The job is to output each record again, character for character.

** EXCERPTED DATA follows **

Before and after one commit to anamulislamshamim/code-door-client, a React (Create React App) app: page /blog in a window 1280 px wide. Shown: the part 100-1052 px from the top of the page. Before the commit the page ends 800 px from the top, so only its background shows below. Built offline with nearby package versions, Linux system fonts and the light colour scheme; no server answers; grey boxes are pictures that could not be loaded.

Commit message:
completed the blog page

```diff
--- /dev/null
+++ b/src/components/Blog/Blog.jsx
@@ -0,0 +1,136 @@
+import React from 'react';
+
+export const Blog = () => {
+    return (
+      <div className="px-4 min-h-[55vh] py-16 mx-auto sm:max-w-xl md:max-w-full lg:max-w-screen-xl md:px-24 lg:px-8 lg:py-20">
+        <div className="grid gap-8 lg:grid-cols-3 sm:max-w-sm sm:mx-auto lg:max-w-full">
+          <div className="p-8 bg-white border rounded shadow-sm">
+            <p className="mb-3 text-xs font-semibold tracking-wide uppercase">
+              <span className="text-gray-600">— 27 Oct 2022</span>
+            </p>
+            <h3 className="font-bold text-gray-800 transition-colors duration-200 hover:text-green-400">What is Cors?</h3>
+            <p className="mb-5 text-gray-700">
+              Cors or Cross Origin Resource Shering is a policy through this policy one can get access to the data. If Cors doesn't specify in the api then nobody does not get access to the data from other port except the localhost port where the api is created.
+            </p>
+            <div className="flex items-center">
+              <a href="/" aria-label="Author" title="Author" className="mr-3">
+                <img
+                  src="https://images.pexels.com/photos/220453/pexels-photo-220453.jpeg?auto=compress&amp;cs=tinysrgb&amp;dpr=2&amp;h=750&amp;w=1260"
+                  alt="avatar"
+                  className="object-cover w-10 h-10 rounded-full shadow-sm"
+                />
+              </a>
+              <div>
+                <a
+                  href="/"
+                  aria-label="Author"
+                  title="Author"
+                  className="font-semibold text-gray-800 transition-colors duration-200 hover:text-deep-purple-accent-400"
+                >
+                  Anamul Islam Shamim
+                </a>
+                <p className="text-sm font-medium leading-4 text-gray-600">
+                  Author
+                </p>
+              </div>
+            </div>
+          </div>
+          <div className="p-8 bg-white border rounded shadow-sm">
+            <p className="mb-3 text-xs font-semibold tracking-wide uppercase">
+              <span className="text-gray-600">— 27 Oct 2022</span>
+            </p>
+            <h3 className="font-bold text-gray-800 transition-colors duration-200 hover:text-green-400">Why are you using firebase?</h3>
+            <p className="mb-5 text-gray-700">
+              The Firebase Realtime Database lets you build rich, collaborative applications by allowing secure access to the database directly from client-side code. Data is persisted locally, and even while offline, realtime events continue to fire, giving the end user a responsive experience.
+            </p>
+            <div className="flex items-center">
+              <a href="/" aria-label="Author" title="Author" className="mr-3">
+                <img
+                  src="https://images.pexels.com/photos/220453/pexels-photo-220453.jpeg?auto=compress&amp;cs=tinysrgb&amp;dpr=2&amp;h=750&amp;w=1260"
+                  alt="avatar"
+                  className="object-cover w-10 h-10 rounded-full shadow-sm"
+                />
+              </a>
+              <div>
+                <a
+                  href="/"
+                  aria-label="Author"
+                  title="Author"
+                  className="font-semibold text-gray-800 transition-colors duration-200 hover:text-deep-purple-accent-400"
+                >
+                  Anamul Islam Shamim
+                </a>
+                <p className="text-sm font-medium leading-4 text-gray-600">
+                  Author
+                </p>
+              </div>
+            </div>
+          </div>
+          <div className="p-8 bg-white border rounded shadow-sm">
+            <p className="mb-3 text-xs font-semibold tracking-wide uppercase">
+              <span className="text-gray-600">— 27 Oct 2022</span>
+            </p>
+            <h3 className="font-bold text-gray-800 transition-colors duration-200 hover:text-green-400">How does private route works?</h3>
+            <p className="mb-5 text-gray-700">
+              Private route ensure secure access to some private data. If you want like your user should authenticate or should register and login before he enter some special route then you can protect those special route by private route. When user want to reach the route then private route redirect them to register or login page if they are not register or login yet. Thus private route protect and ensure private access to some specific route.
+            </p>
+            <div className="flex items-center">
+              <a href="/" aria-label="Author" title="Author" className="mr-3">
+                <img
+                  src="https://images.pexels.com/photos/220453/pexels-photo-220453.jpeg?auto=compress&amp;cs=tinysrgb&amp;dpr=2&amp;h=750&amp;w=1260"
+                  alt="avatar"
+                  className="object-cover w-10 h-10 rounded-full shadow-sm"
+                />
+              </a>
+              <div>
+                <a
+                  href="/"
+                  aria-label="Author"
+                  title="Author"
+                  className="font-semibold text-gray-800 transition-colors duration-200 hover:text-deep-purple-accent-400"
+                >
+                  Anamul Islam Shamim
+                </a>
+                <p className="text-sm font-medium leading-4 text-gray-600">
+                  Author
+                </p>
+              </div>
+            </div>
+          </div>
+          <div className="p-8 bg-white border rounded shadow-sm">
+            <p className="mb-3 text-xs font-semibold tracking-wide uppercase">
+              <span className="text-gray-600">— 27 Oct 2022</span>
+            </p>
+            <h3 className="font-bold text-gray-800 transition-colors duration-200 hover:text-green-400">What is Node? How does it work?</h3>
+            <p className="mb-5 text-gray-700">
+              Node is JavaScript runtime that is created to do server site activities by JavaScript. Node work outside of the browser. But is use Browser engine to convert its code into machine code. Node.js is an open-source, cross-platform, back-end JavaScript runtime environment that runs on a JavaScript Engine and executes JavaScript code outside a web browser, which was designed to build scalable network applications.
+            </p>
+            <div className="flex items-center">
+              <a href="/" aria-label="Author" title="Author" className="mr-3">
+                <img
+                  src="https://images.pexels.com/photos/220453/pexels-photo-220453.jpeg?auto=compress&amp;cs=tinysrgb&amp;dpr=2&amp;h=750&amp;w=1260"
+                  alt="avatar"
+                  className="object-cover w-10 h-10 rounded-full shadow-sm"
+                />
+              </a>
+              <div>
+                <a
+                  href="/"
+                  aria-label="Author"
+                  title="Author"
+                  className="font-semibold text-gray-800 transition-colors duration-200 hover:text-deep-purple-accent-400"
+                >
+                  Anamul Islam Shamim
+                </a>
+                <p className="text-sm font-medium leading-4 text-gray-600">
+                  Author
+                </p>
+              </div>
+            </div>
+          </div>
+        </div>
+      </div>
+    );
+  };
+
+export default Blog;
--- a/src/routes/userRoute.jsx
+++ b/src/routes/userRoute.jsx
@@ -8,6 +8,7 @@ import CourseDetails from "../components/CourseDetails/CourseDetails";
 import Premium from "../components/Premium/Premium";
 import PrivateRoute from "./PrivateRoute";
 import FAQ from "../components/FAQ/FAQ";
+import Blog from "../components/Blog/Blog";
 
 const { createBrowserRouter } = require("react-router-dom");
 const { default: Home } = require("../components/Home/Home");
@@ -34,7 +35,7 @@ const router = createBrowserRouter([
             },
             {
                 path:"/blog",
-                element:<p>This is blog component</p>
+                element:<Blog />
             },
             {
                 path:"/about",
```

** End of EXCERPTED DATA **

TASK ANSWER
Before and after one commit to anamulislamshamim/code-door-client, a React (Create React App) app: page /blog in a window 1280 px wide. Shown: the part 100-1052 px from the top of the page. Before the commit the page ends 800 px from the top, so only its background shows below. Built offline with nearby package versions, Linux system fonts and the light colour scheme; no server answers; grey boxes are pictures that could not be loaded.

Commit message:
completed the blog page

```diff
--- /dev/null
+++ b/src/components/Blog/Blog.jsx
@@ -0,0 +1,136 @@
+import React from 'react';
+
+export const Blog = () => {
+    return (
+      <div className="px-4 min-h-[55vh] py-16 mx-auto sm:max-w-xl md:max-w-full lg:max-w-screen-xl md:px-24 lg:px-8 lg:py-20">
+        <div className="grid gap-8 lg:grid-cols-3 sm:max-w-sm sm:mx-auto lg:max-w-full">
+          <div className="p-8 bg-white border rounded shadow-sm">
+            <p className="mb-3 text-xs font-semibold tracking-wide uppercase">
+              <span className="text-gray-600">— 27 Oct 2022</span>
+            </p>
+            <h3 className="font-bold text-gray-800 transition-colors duration-200 hover:text-green-400">What is Cors?</h3>
+            <p className="mb-5 text-gray-700">
+              Cors or Cross Origin Resource Shering is a policy through this policy one can get access to the data. If Cors doesn't specify in the api then nobody does not get access to the data from other port except the localhost port where the api is created.
+            </p>
+            <div className="flex items-center">
+              <a href="/" aria-label="Author" title="Author" className="mr-3">
+                <img
+                  src="https://images.pexels.com/photos/220453/pexels-photo-220453.jpeg?auto=compress&amp;cs=tinysrgb&amp;dpr=2&amp;h=750&amp;w=1260"
+                  alt="avatar"
+                  className="object-cover w-10 h-10 rounded-full shadow-sm"
+                />
+              </a>
+              <div>
+                <a
+                  href="/"
+                  aria-label="Author"
+                  title="Author"
+                  className="font-semibold text-gray-800 transition-colors duration-200 hover:text-deep-purple-accent-400"
+                >
+                  Anamul Islam Shamim
+                </a>
+                <p className="text-sm font-medium leading-4 text-gray-600">
+                  Author
+                </p>
+              </div>
+            </div>
+          </div>
+          <div className="p-8 bg-white border rounded shadow-sm">
+            <p className="mb-3 text-xs font-semibold tracking-wide uppercase">
+              <span className="text-gray-600">— 27 Oct 2022</span>
+            </p>
+            <h3 className="font-bold text-gray-800 transition-colors duration-200 hover:text-green-400">Why are you using firebase?</h3>
+            <p className="mb-5 text-gray-700">
+              The Firebase Realtime Database lets you build rich, collaborative applications by allowing secure access to the database directly from client-side code. Data is persisted locally, and even while offline, realtime events continue to fire, giving the end user a responsive experience.
+            </p>
+            <div className="flex items-center">
+              <a href="/" aria-label="Author" title="Author" className="mr-3">
+                <img
+                  src="https://images.pexels.com/photos/220453/pexels-photo-220453.jpeg?auto=compress&amp;cs=tinysrgb&amp;dpr=2&amp;h=750&amp;w=1260"
+                  alt="avatar"
+                  className="object-cover w-10 h-10 rounded-full shadow-sm"
+                />
+              </a>
+              <div>
+                <a
+                  href="/"
+                  aria-label="Author"
+                  title="Author"
+                  className="font-semibold text-gray-800 transition-colors duration-200 hover:text-deep-purple-accent-400"
+                >
+                  Anamul Islam Shamim
+                </a>
+                <p className="text-sm font-medium leading-4 text-gray-600">
+                  Author
+                </p>
+              </div>
+            </div>
+          </div>
+          <div className="p-8 bg-white border rounded shadow-sm">
+            <p className="mb-3 text-xs font-semibold tracking-wide uppercase">
+              <span className="text-gray-600">— 27 Oct 2022</span>
+            </p>
+            <h3 className="font-bold text-gray-800 transition-colors duration-200 hover:text-green-400">How does private route works?</h3>
+            <p className="mb-5 text-gray-700">
+              Private route ensure secure access to some private data. If you want like your user should authenticate or should register and login before he enter some special route then you can protect those special route by private route. When user want to reach the route then private route redirect them to register or login page if they are not register or login yet. Thus private route protect and ensure private access to some specific route.
+            </p>
+            <div className="flex items-center">
+              <a href="/" aria-label="Author" title="Author" className="mr-3">
+                <img
+                  src="https://images.pexels.com/photos/220453/pexels-photo-220453.jpeg?auto=compress&amp;cs=tinysrgb&amp;dpr=2&amp;h=750&amp;w=1260"
+                  alt="avatar"
+                  className="object-cover w-10 h-10 rounded-full shadow-sm"
+                />
+              </a>
+              <div>
+                <a
+                  href="/"
+                  aria-label="Author"
+                  title="Author"
+                  className="font-semibold text-gray-800 transition-colors duration-200 hover:text-deep-purple-accent-400"
+                >
+                  Anamul Islam Shamim
+                </a>
+                <p className="text-sm font-medium leading-4 text-gray-600">
+                  Author
+                </p>
+              </div>
+            </div>
+          </div>
+          <div className="p-8 bg-white border rounded shadow-sm">
+            <p className="mb-3 text-xs font-semibold tracking-wide uppercase">
+              <span className="text-gray-600">— 27 Oct 2022</span>
+            </p>
+            <h3 className="font-bold text-gray-800 transition-colors duration-200 hover:text-green-400">What is Node? How does it work?</h3>
+            <p className="mb-5 text-gray-700">
+              Node is JavaScript runtime that is created to do server site activities by JavaScript. Node work outside of the browser. But is use Browser engine to convert its code into machine code. Node.js is an open-source, cross-platform, back-end JavaScript runtime environment that runs on a JavaScript Engine and executes JavaScript code outside a web browser, which was designed to build scalable network applications.
+            </p>
+            <div className="flex items-center">
+              <a href="/" aria-label="Author" title="Author" className="mr-3">
+                <img
+                  src="https://images.pexels.com/photos/220453/pexels-photo-220453.jpeg?auto=compress&amp;cs=tinysrgb&amp;dpr=2&amp;h=750&amp;w=1260"
+                  alt="avatar"
+                  className="object-cover w-10 h-10 rounded-full shadow-sm"
+                />
+              </a>
+              <div>
+                <a
+                  href="/"
+                  aria-label="Author"
+                  title="Author"
+                  className="font-semibold text-gray-800 transition-colors duration-200 hover:text-deep-purple-accent-400"
+                >
+                  Anamul Islam Shamim
+                </a>
+                <p className="text-sm font-medium leading-4 text-gray-600">
+                  Author
+                </p>
+              </div>
+            </div>
+          </div>
+        </div>
+      </div>
+    );
+  };
+
+export default Blog;
--- a/src/routes/userRoute.jsx
+++ b/src/routes/userRoute.jsx
@@ -8,6 +8,7 @@ import CourseDetails from "../components/CourseDetails/CourseDetails";
 import Premium from "../components/Premium/Premium";
 import PrivateRoute from "./PrivateRoute";
 import FAQ from "../components/FAQ/FAQ";
+import Blog from "../components/Blog/Blog";
 
 const { createBrowserRouter } = require("react-router-dom");
 const { default: Home } = require("../components/Home/Home");
@@ -34,7 +35,7 @@ const router = createBrowserRouter([
             },
             {
                 path:"/blog",
-                element:<p>This is blog component</p>
+                element:<Blog />
             },
             {
                 path:"/about",
```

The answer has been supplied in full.